Brief
Review the material and extract every line in which the word "fromARGB" occurs.

Dataset
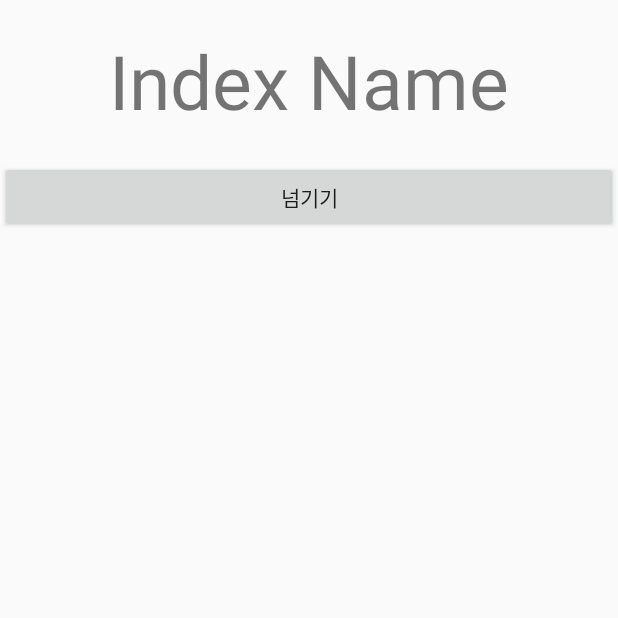
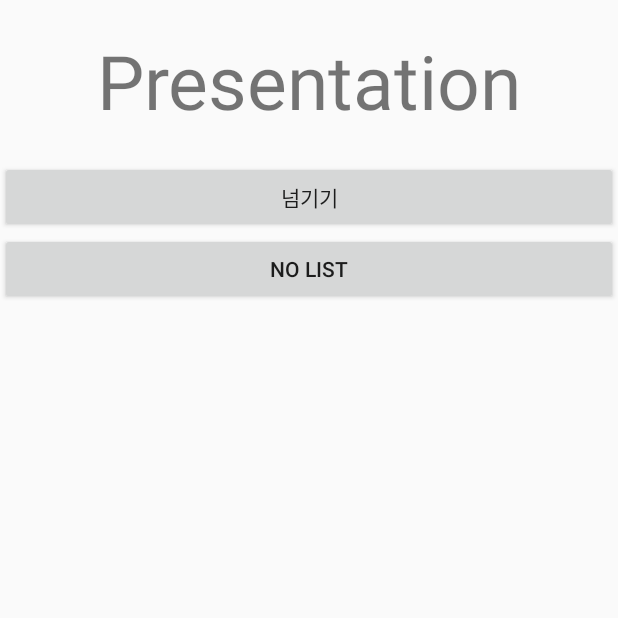
Before and after one commit to cluelin/cuddly-palm-tree, an Android app: the screen it shows after launch (IndexActivity), after a tap on "PRESENTATION", on a phone screen of 412 x 824 dp, the top half of it. Run offline under Robolectric (Android 15) with nearby library versions, the phone set to English and light mode, and no system bars.

Commit message:
implement setIndexPage() now we can see IndexPage based on object from MainActivity

```diff
--- a/app/src/main/java/com/purelink/cluelin/catalog/IndexActivity.java
+++ b/app/src/main/java/com/purelink/cluelin/catalog/IndexActivity.java
@@ -5,20 +5,28 @@ import android.support.v7.app.AppCompatActivity;
 import android.os.Bundle;
 import android.util.Log;
 import android.view.View;
+import android.widget.Button;
+import android.widget.LinearLayout;
 import android.widget.TextView;
 
 import java.io.Serializable;
+import java.util.ArrayList;
 
 
 public class IndexActivity extends AppCompatActivity {
 
     String majorCategoryNameString;
+    private Category category;
+    private TextView majorCategoryNameTextView;
+    private LinearLayout linearLayout;
+
     @Override
     protected void onCreate(Bundle savedInstanceState) {
         super.onCreate(savedInstanceState);
         setContentView(R.layout.activity_index);
 
-        TextView majorCategoryNameTextView = (TextView) findViewById(R.id.majorCategoryNameTextView);
+        majorCategoryNameTextView = (TextView) findViewById(R.id.majorCategoryNameTextView);
+        linearLayout = (LinearLayout) findViewById(R.id.activity_index);
 
         Intent intent = getIntent();
 
@@ -26,13 +34,27 @@ public class IndexActivity extends AppCompatActivity {
 //        majorCategoryNameString = intent.getStringExtra(INDEX_SELECTION.CONTENTS_SELECTOR);
 //        majorCategoryNameTextView.setText(majorCategoryNameString);
 
-        Category category = (Category)intent.getParcelableExtra(INDEX_SELECTION.CONTENTS_SELECTOR);
+        category = intent.getParcelableExtra(INDEX_SELECTION.CONTENTS_SELECTOR);
 
         Log.d("확인차원", "Name : " + category.getCategoryName());
         Log.d("확인차원", "subCategory List : " + category.getSubCategoryList().get(0));
 
+        setIndexPage();
 
+    }
 
+    public void setIndexPage(){
+
+        ArrayList subCategoryList;
+
+        majorCategoryNameTextView.setText(category.getCategoryName());
+        subCategoryList = category.getSubCategoryList();
+
+        for (int i = 0 ; i < subCategoryList.size() ; i++ ){
+            Button button = new Button(this);
+            button.setText((String)subCategoryList.get(i));
+            linearLayout.addView(button);
+        }
 
     }
 
```
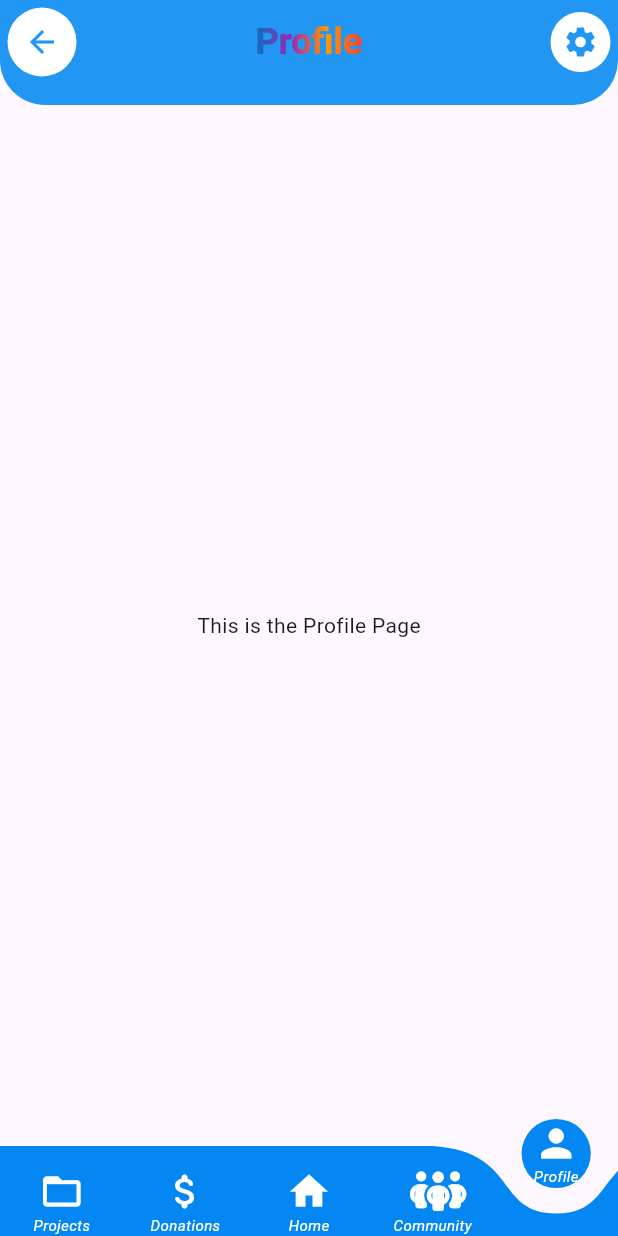
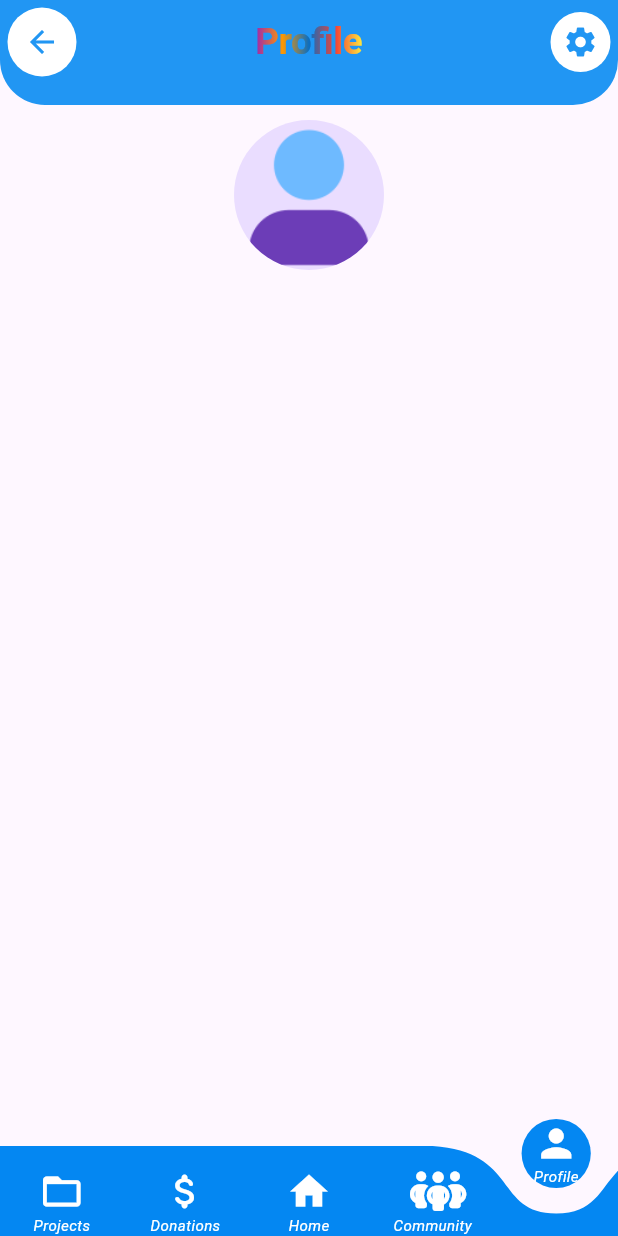
Before and after one commit to Yvonne-Wanja-1/Elim_trust_2, a Flutter app: the ProfilePage screen opened by its route, on a phone screen of 412 x 824 dp. Run offline on Flutter 3.47's test engine with Material 3 defaults, Android fonts, the phone set to English and light mode, and no system bars; drawn by our look-alikes of animated_text_kit, curved_navigation_bar; our stand-ins replace font_awesome_flutter.

Commit message:
added:   elim_trust_2/lib/widgets/profile_widget.dart

```diff
--- a/elim_trust_2/lib/pages/profilepage.dart
+++ b/elim_trust_2/lib/pages/profilepage.dart
@@ -21,10 +21,15 @@ class ProfilePage extends StatelessWidget {
             title: ShaderMask(
               shaderCallback: (bounds) => const LinearGradient(
                 colors: [
-                  Color.fromARGB(255, 11, 110, 192),
+
                   Colors.purple,
                   Colors.orange,
+                    Color.fromARGB(255, 11, 110, 192),
                   Colors.red,
+                  Colors.yellow,
+                  //Colors.black,
+                 // Colors.pink,
+
                 ],
               ).createShader(bounds),
               child: AnimatedTextKit(
@@ -82,16 +87,31 @@ class ProfilePage extends StatelessWidget {
           ),
         ),
       ),
-      body: const Center(
-        child: SingleChildScrollView(
+      body:
+         SingleChildScrollView(
           scrollDirection: Axis.vertical,
           child: Column(
             children: [
-              Text('This is the Profile Page'),
+              SizedBox(height: 10), // Add some space at the top
+           //profile pic
+           Column(
+            mainAxisAlignment: MainAxisAlignment.center,
+            crossAxisAlignment: CrossAxisAlignment.center,
+             children: [
+          Center(
+            child: CircleAvatar(
+                  radius: 50,
+                  backgroundImage: AssetImage('images/profile.png'), // Replace with your image
+                ),
+          ),
+             ]
+           ),
+           //name
+           //description
             ],
           ),
         ),
-      ),
+
       bottomNavigationBar: CurvedNavigationBar(
         backgroundColor: Colors.transparent,
         color: const Color.fromARGB(255, 4, 135, 242),
```
Also changed, not shown: elim_trust_2/images/profile.png (added).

Response to the exercise
-                  Color.fromARGB(255, 11, 110, 192),
+                    Color.fromARGB(255, 11, 110, 192),
         color: const Color.fromARGB(255, 4, 135, 242),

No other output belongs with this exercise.